imagesWhile reading reviews on Amazon, the rhetorical timing of this album’s release comes into question. The album was released in December 2013, however, when listening to the album some said it could be a summertime album. This is understandable with songs like “Beachin”. “Beachin” is the cd’s most popular track. It is interesting to consider why an album that contains many “summer” or “beachy” songs would be released in the dead of winter. However, it could also be said to be brilliant. Every other artist releases his or her new summer album right before or during the actual summertime. But Owen took into consideration all the people that travel to the beach for a Christmas vacation. It also gives people something to listen to, with warmer weather rounding the corner. Especially during the 2013 winter that was extremely bad. The South East was hit hard with snow and ice and his album created an escape for the people affected. The release timing allows Owen’s songs to be associated with summertime instead of it being summertime and this is just another song about summer.

Some of the reviews on Amazon showed a complete understanding what Owen was trying to go for when he recorded this album. Owen “shows his other, more emotional side in songs like “Life of the Party”. The deeper meaning in the song is there, however some people just might not be looking for it. The album has been pretty successful on the charts so far. “Beachin” was number one for sometime on US Hot Country Songs while “What We Ain’t Got” also hit the top charts reaching number 19 on the US Hot Country Songs. It could be predicted that “Beachin”, the typical “party song” on the album was going to do well. But no one knew how people were going to react to “What We Ain’t Got”. Since this song is Owen’s most prized possession on the album and the one where he really bared his sole. It could be said that Owen has finally achieved his goal of “adding more validity” to his music (Gold). With “What We Ain’t Got” Owen has been able to push his career in the direction that he wanted.

Jake Owen has done a phenomenal job creating a name for himself in the country music world. Part of which could be attributed to the timing he has come on the scene and the release of his albums. Owen has toured with some amazing artists, which dramatically increased his repertoire. Barefoot Blue Jean Night allowed for Owen’s success to boom and also gave him some room to put songs with deeper meaning onto his next album. Days of Gold has been an album of success and growth of Owen as a country music artist just trying to make it in the country music world.

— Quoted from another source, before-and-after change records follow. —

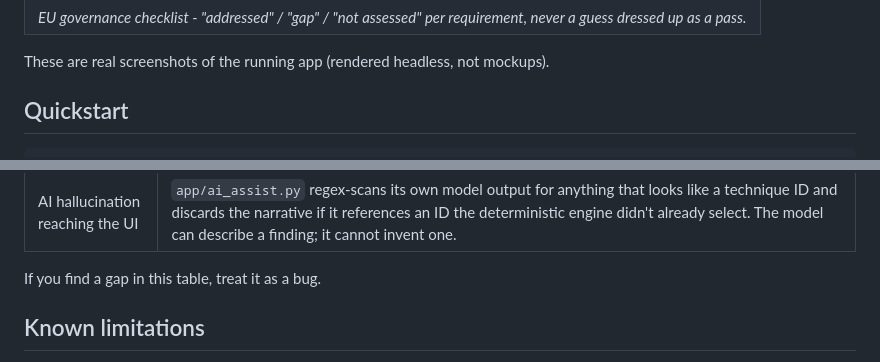
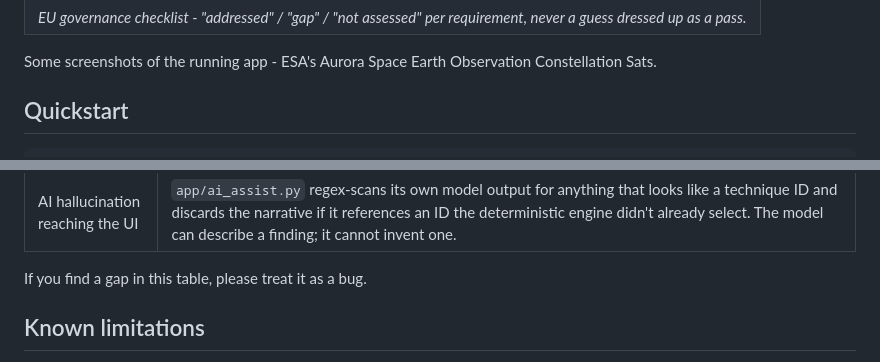
Before and after one commit to RisingCyber/Orbital-Threat-Modeling, a Markdown page: README.md, 2 parts joined by grey strips. GitHub-like rendering.

```diff
--- a/README.md
+++ b/README.md
@@ -87,8 +87,7 @@ nothing here is generated prose standing in for analysis.
 <tr><td align="center"><i>EU governance checklist - "addressed" / "gap" / "not assessed" per requirement, never a guess dressed up as a pass.</i></td></tr>
 </table>
 
-These are real screenshots of the running app (rendered headless, not
-mockups).
+Some screenshots of the running app - ESA's Aurora Space Earth Observation Constellation Sats.
 
 ## Quickstart
 
@@ -165,7 +164,7 @@ app, not bolted on after:
 | Oversized requests | `MAX_CONTENT_LENGTH` caps request bodies at 2MB. |
 | AI hallucination reaching the UI | `app/ai_assist.py` regex-scans its own model output for anything that looks like a technique ID and discards the narrative if it references an ID the deterministic engine didn't already select. The model can describe a finding; it cannot invent one. |
 
-If you find a gap in this table, treat it as a bug.
+If you find a gap in this table, please treat it as a bug.
 
 ## Known limitations
 
```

  1. Days of Gold
  2. Beachin’
  3. 1972
  4. Ghost Town
  5. Life of the Party
  6. Good Timing
  7. Tall Glass of Something
  8. One Little Kiss (Never Killed Nobody)
  9. What We Ain’t Got
  10. Tipsy
  11. Drivin’ All Night
  12. Sure Feels Right
  13. After the Music’s Stopped (Bonus Track)
  14. I Like You a Lot (Bonus Track)
  15. Summer Jam (Featuring Florida Georgia Line) (Bonus Track)
  16. Surefire Feeling (Bonus Track)

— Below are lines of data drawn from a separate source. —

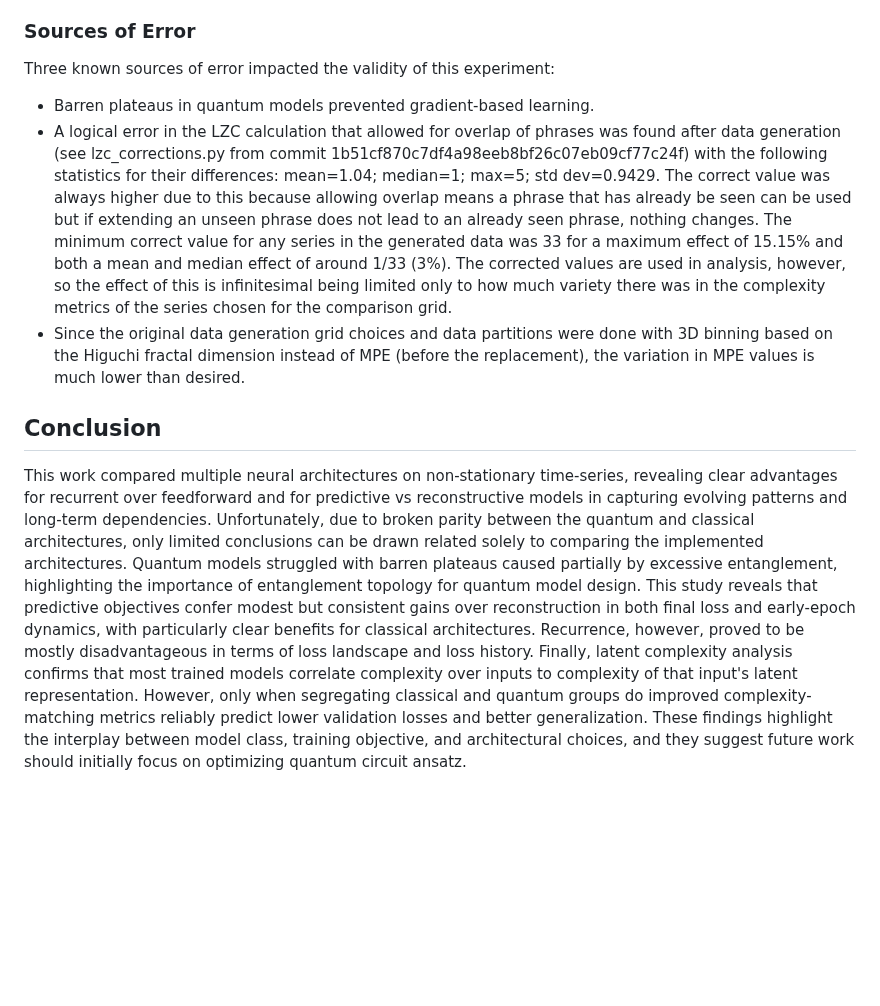
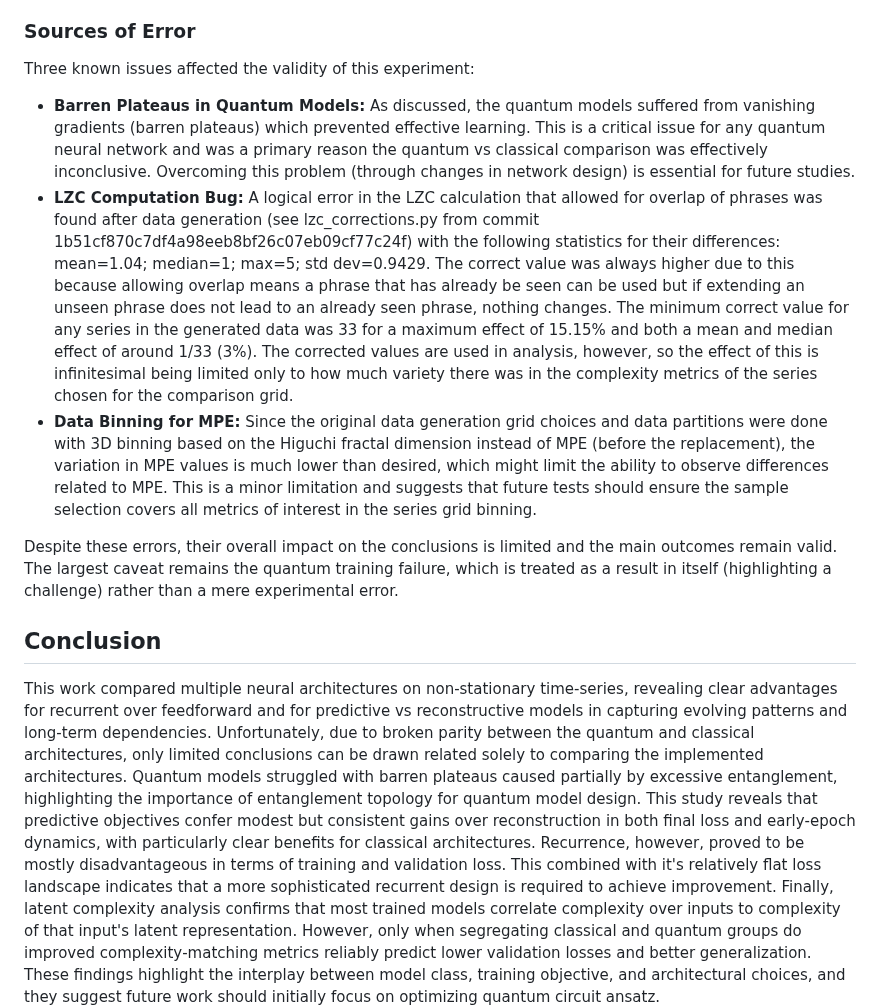
Before and after one commit to TimeDelta/q-vs-c_enc_dec_nonstationary, a Markdown page: README.md, the part around one of its changes. Drawn GitHub-style; blank space fills up the shorter version.

```diff
--- a/README.md
+++ b/README.md
@@ -699,13 +712,19 @@ Models whose latent complexity closely matched the data's complexity metrics by
 
 ### Sources of Error
 
-Three known sources of error impacted the validity of this experiment:
-- Barren plateaus in quantum models prevented gradient‑based learning.
-- A logical error in the LZC calculation that allowed for overlap of phrases was found after data generation (see lzc_corrections.py from commit 1b51cf870c7df4a98eeb8bf26c07eb09cf77c24f) with the following statistics for their differences: mean=1.04; median=1; max=5; std dev=0.9429.
+Three known issues affected the validity of this experiment:
+- **Barren Plateaus in Quantum Models:** As discussed, the quantum models suffered from vanishing gradients (barren plateaus) which prevented effective learning.
+This is a critical issue for any quantum neural network and was a primary reason the quantum vs classical comparison was effectively inconclusive.
+Overcoming this problem (through changes in network design) is essential for future studies.
+- **LZC Computation Bug:** A logical error in the LZC calculation that allowed for overlap of phrases was found after data generation (see lzc_corrections.py from commit 1b51cf870c7df4a98eeb8bf26c07eb09cf77c24f) with the following statistics for their differences: mean=1.04; median=1; max=5; std dev=0.9429.
 The correct value was always higher due to this because allowing overlap means a phrase that has already be seen can be used but if extending an unseen phrase does not lead to an already seen phrase, nothing changes.
 The minimum correct value for any series in the generated data was 33 for a maximum effect of 15.15% and both a mean and median effect of around 1/33 (3%).
 The corrected values are used in analysis, however, so the effect of this is infinitesimal being limited only to how much variety there was in the complexity metrics of the series chosen for the comparison grid.
-- Since the original data generation grid choices and data partitions were done with 3D binning based on the Higuchi fractal dimension instead of MPE (before the replacement), the variation in MPE values is much lower than desired.
+- **Data Binning for MPE:** Since the original data generation grid choices and data partitions were done with 3D binning based on the Higuchi fractal dimension instead of MPE (before the replacement), the variation in MPE values is much lower than desired, which might limit the ability to observe differences related to MPE.
+This is a minor limitation and suggests that future tests should ensure the sample selection covers all metrics of interest in the series grid binning.
+
+Despite these errors, their overall impact on the conclusions is limited and the main outcomes remain valid.
+The largest caveat remains the quantum training failure, which is treated as a result in itself (highlighting a challenge) rather than a mere experimental error.
 
 ## Conclusion
 
@@ -713,7 +732,8 @@ This work compared multiple neural architectures on non‑stationary time‑seri
 Unfortunately, due to broken parity between the quantum and classical architectures, only limited conclusions can be drawn related solely to comparing the implemented architectures.
 Quantum models struggled with barren plateaus caused partially by excessive entanglement, highlighting the importance of entanglement topology for quantum model design.
 This study reveals that predictive objectives confer modest but consistent gains over reconstruction in both final loss and early‐epoch dynamics, with particularly clear benefits for classical architectures.
-Recurrence, however, proved to be mostly disadvantageous in terms of loss landscape and loss history.
+Recurrence, however, proved to be mostly disadvantageous in terms of training and validation loss.
+This combined with it's relatively flat loss landscape indicates that a more sophisticated recurrent design is required to achieve improvement.
 Finally, latent complexity analysis confirms that most trained models correlate complexity over inputs to complexity of that input's latent representation.
 However, only when segregating classical and quantum groups do improved complexity‐matching metrics reliably predict lower validation losses and better generalization.
 These findings highlight the interplay between model class, training objective, and architectural choices, and they suggest future work should initially focus on optimizing quantum circuit ansatz.
```
Also changed, not shown: other parts of README.md (+23 -8 lines).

Works Cited

“Days of Gold.” Jake Owen: : Music. N.p., n.d. Web. 07 Mar. 2015.

Gold, Adam. “Jake Owen Steers Clear of Country Cliches on ‘Days of Gold'” Rolling Stone. N.p., 11 Oct. 2013. Web. 3 Mar. 2015.

Graff, Gary. “Jake Owen Raises Bar for ‘Blue Jean’ Followup.” Billboard. N.p., 17 Oct. 2012. Web. 22 Mar.2015

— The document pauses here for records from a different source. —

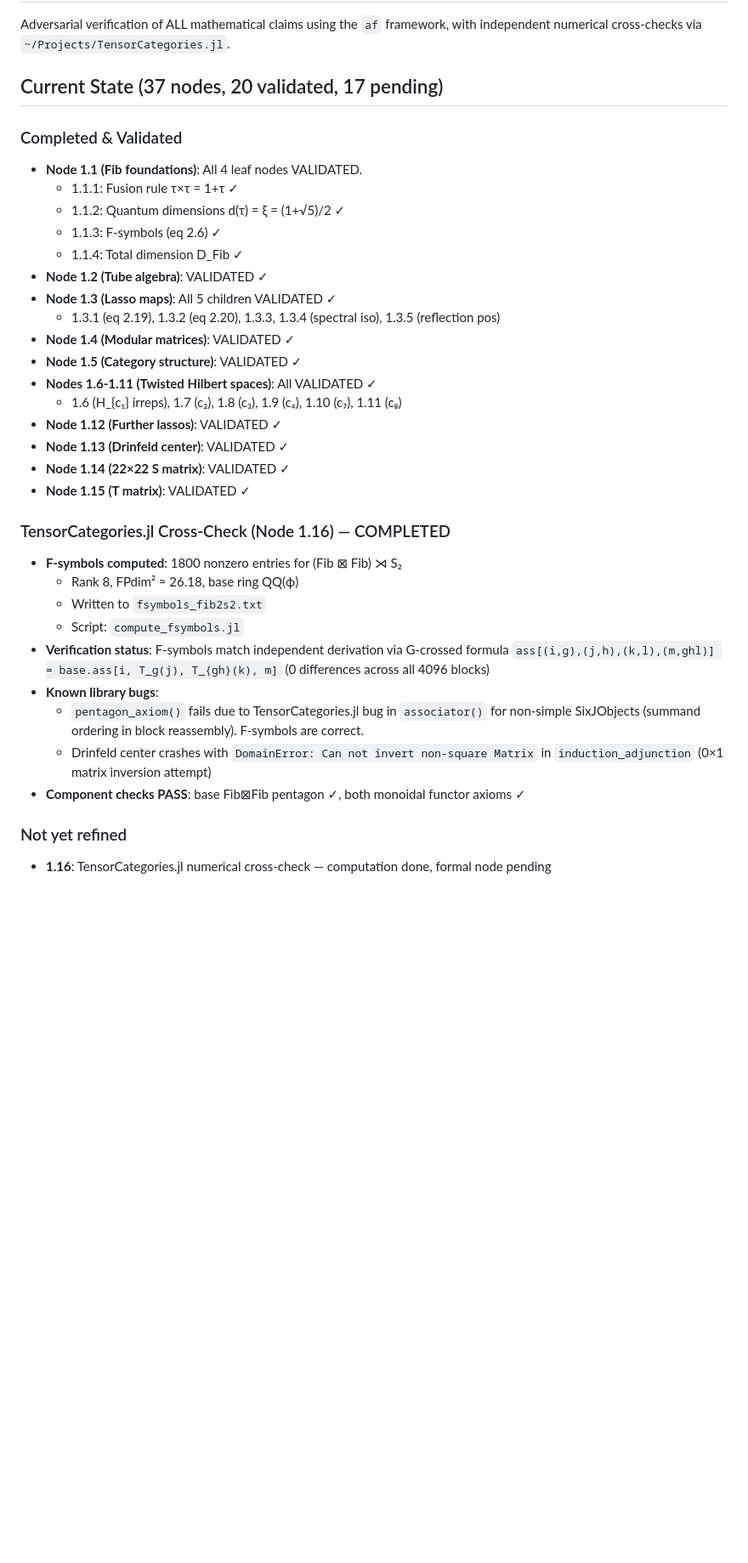
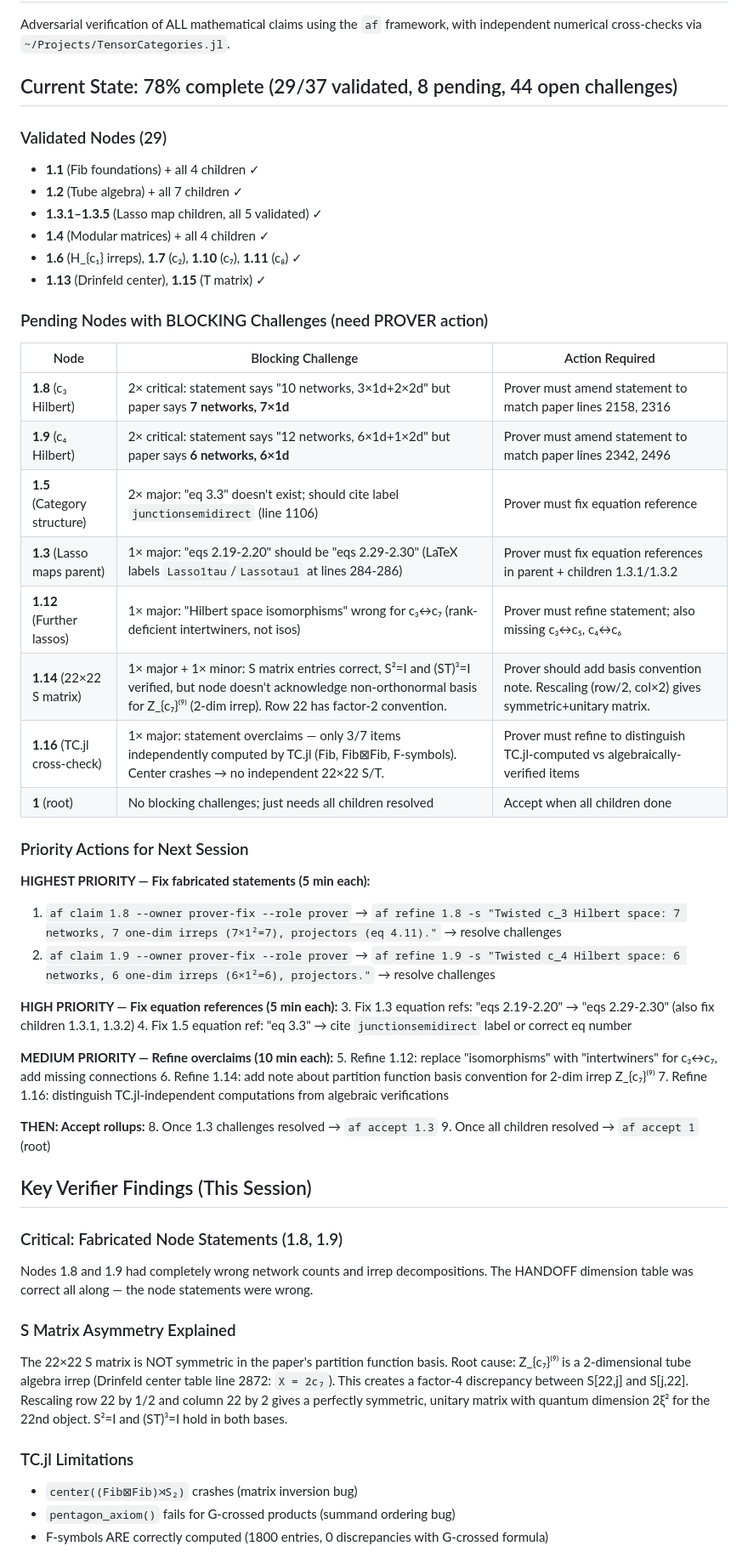
Before and after one commit to tobiasosborne/af-tests, a Markdown page: examples10/HANDOFF.md, the part around one of its changes. Shown at 85% size. Rendered like a GitHub page; blank space fills up the shorter version.

```diff
--- a/examples10/HANDOFF.md
+++ b/examples10/HANDOFF.md
@@ -8,40 +8,63 @@ by Ferragatta & van Rees. Unpacked in `./paper/`.
 Adversarial verification of ALL mathematical claims using the `af` framework,
 with independent numerical cross-checks via `~/Projects/TensorCategories.jl`.
 
-## Current State (37 nodes, 20 validated, 17 pending)
+## Current State: 78% complete (29/37 validated, 8 pending, 44 open challenges)
 
-### Completed & Validated
-- **Node 1.1 (Fib foundations)**: All 4 leaf nodes VALIDATED.
-  - 1.1.1: Fusion rule τ×τ = 1+τ ✓
-  - 1.1.2: Quantum dimensions d(τ) = ξ = (1+√5)/2 ✓
-  - 1.1.3: F-symbols (eq 2.6) ✓
-  - 1.1.4: Total dimension D_Fib ✓
-- **Node 1.2 (Tube algebra)**: VALIDATED ✓
-- **Node 1.3 (Lasso maps)**: All 5 children VALIDATED ✓
-  - 1.3.1 (eq 2.19), 1.3.2 (eq 2.20), 1.3.3, 1.3.4 (spectral iso), 1.3.5 (reflection pos)
-- **Node 1.4 (Modular matrices)**: VALIDATED ✓
-- **Node 1.5 (Category structure)**: VALIDATED ✓
-- **Nodes 1.6-1.11 (Twisted Hilbert spaces)**: All VALIDATED ✓
-  - 1.6 (H_{c₁} irreps), 1.7 (c₂), 1.8 (c₃), 1.9 (c₄), 1.10 (c₇), 1.11 (c₈)
-- **Node 1.12 (Further lassos)**: VALIDATED ✓
-- **Node 1.13 (Drinfeld center)**: VALIDATED ✓
-- **Node 1.14 (22×22 S matrix)**: VALIDATED ✓
-- **Node 1.15 (T matrix)**: VALIDATED ✓
+### Validated Nodes (29)
+- **1.1** (Fib foundations) + all 4 children ✓
+- **1.2** (Tube algebra) + all 7 children ✓
+- **1.3.1–1.3.5** (Lasso map children, all 5 validated) ✓
+- **1.4** (Modular matrices) + all 4 children ✓
+- **1.6** (H_{c₁} irreps), **1.7** (c₂), **1.10** (c₇), **1.11** (c₈) ✓
+- **1.13** (Drinfeld center), **1.15** (T matrix) ✓
 
-### TensorCategories.jl Cross-Check (Node 1.16) — COMPLETED
-- **F-symbols computed**: 1800 nonzero entries for (Fib ⊠ Fib) ⋊ S₂
-  - Rank 8, FPdim² ≈ 26.18, base ring QQ(ϕ)
-  - Written to `fsymbols_fib2s2.txt`
-  - Script: `compute_fsymbols.jl`
-- **Verification status**: F-symbols match independent derivation via G-crossed formula
-  `ass[(i,g),(j,h),(k,l),(m,ghl)] = base.ass[i, T_g(j), T_{gh}(k), m]`
-  (0 differences across all 4096 blocks)
-- **Known library bugs**:
-  - `pentagon_axiom()` fails due to TensorCategories.jl bug in `associator()` for
-    non-simple SixJObjects (summand ordering in block reassembly). F-symbols are correct.
-  - Drinfeld center crashes with `DomainError: Can not invert non-square Matrix`
-    in `induction_adjunction` (0×1 matrix inversion attempt)
-- **Component checks PASS**: base Fib⊠Fib pentagon ✓, both monoidal functor axioms ✓
+### Pending Nodes with BLOCKING Challenges (need PROVER action)
 
-### Not yet refined
-- **1.16**: TensorCategories.jl numerical cross-check — computation done, formal node pending
+| Node | Blocking Challenge | Action Required |
+|------|-------------------|-----------------|
+| **1.8** (c₃ Hilbert) | 2× critical: statement says "10 networks, 3×1d+2×2d" but paper says **7 networks, 7×1d** | Prover must amend statement to match paper lines 2158, 2316 |
+| **1.9** (c₄ Hilbert) | 2× critical: statement says "12 networks, 6×1d+1×2d" but paper says **6 networks, 6×1d** | Prover must amend statement to match paper lines 2342, 2496 |
+| **1.5** (Category structure) | 2× major: "eq 3.3" doesn't exist; should cite label `junctionsemidirect` (line 1106) | Prover must fix equation reference |
+| **1.3** (Lasso maps parent) | 1× major: "eqs 2.19-2.20" should be "eqs 2.29-2.30" (LaTeX labels `Lasso1tau`/`Lassotau1` at lines 284-286) | Prover must fix equation references in parent + children 1.3.1/1.3.2 |
+| **1.12** (Further lassos) | 1× major: "Hilbert space isomorphisms" wrong for c₃↔c₇ (rank-deficient intertwiners, not isos) | Prover must refine statement; also missing c₃↔c₅, c₄↔c₆ |
+| **1.14** (22×22 S matrix) | 1× major + 1× minor: S matrix entries correct, S²=I and (ST)³=I verified, but node doesn't acknowledge non-orthonormal basis for Z_{c₇}⁽⁹⁾ (2-dim irrep). Row 22 has factor-2 convention. | Prover should add basis convention note. Rescaling (row/2, col×2) gives symmetric+unitary matrix. |
+| **1.16** (TC.jl cross-check) | 1× major: statement overclaims — only 3/7 items independently computed by TC.jl (Fib, Fib⊠Fib, F-symbols). Center crashes → no independent 22×22 S/T. | Prover must refine to distinguish TC.jl-computed vs algebraically-verified items |
+| **1** (root) | No blocking challenges; just needs all children resolved | Accept when all children done |
+
+### Priority Actions for Next Session
+
+**HIGHEST PRIORITY — Fix fabricated statements (5 min each):**
+1. `af claim 1.8 --owner prover-fix --role prover` → `af refine 1.8 -s "Twisted c_3 Hilbert space: 7 networks, 7 one-dim irreps (7×1²=7), projectors (eq 4.11)."` → resolve challenges
+2. `af claim 1.9 --owner prover-fix --role prover` → `af refine 1.9 -s "Twisted c_4 Hilbert space: 6 networks, 6 one-dim irreps (6×1²=6), projectors."` → resolve challenges
+
+**HIGH PRIORITY — Fix equation references (5 min each):**
+3. Fix 1.3 equation refs: "eqs 2.19-2.20" → "eqs 2.29-2.30" (also fix children 1.3.1, 1.3.2)
+4. Fix 1.5 equation ref: "eq 3.3" → cite `junctionsemidirect` label or correct eq number
+
+**MEDIUM PRIORITY — Refine overclaims (10 min each):**
+5. Refine 1.12: replace "isomorphisms" with "intertwiners" for c₃↔c₇, add missing connections
+6. Refine 1.14: add note about partition function basis convention for 2-dim irrep Z_{c₇}⁽⁹⁾
+7. Refine 1.16: distinguish TC.jl-independent computations from algebraic verifications
+
+**THEN: Accept rollups:**
+8. Once 1.3 challenges resolved → `af accept 1.3`
+9. Once all children resolved → `af accept 1` (root)
+
+## Key Verifier Findings (This Session)
+
+### Critical: Fabricated Node Statements (1.8, 1.9)
+Nodes 1.8 and 1.9 had completely wrong network counts and irrep decompositions.
+The HANDOFF dimension table was correct all along — the node statements were wrong.
+
+### S Matrix Asymmetry Explained
+The 22×22 S matrix is NOT symmetric in the paper's partition function basis.
+Root cause: Z_{c₇}⁽⁹⁾ is a 2-dimensional tube algebra irrep (Drinfeld center table
+line 2872: `X = 2c₇`). This creates a factor-4 discrepancy between S[22,j] and S[j,22].
+Rescaling row 22 by 1/2 and column 22 by 2 gives a perfectly symmetric, unitary matrix
+with quantum dimension 2ξ² for the 22nd object. S²=I and (ST)³=I hold in both bases.
+
+### TC.jl Limitations
+- `center((Fib⊠Fib)⋊S₂)` crashes (matrix inversion bug)
+- `pentagon_axiom()` fails for G-crossed products (summand ordering bug)
+- F-symbols ARE correctly computed (1800 entries, 0 discrepancies with G-crossed formula)
+
```
Also changed, not shown: other parts of examples10/HANDOFF.md (+19 -50 lines).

Hudak, Joseph. “Jake Owen Opens Up on Desire to Be Taken Seriously With

Unconventional New Single.” Rolling Stone. N.p., 04 Sept. 2014. Web. 05 Mar. 2015.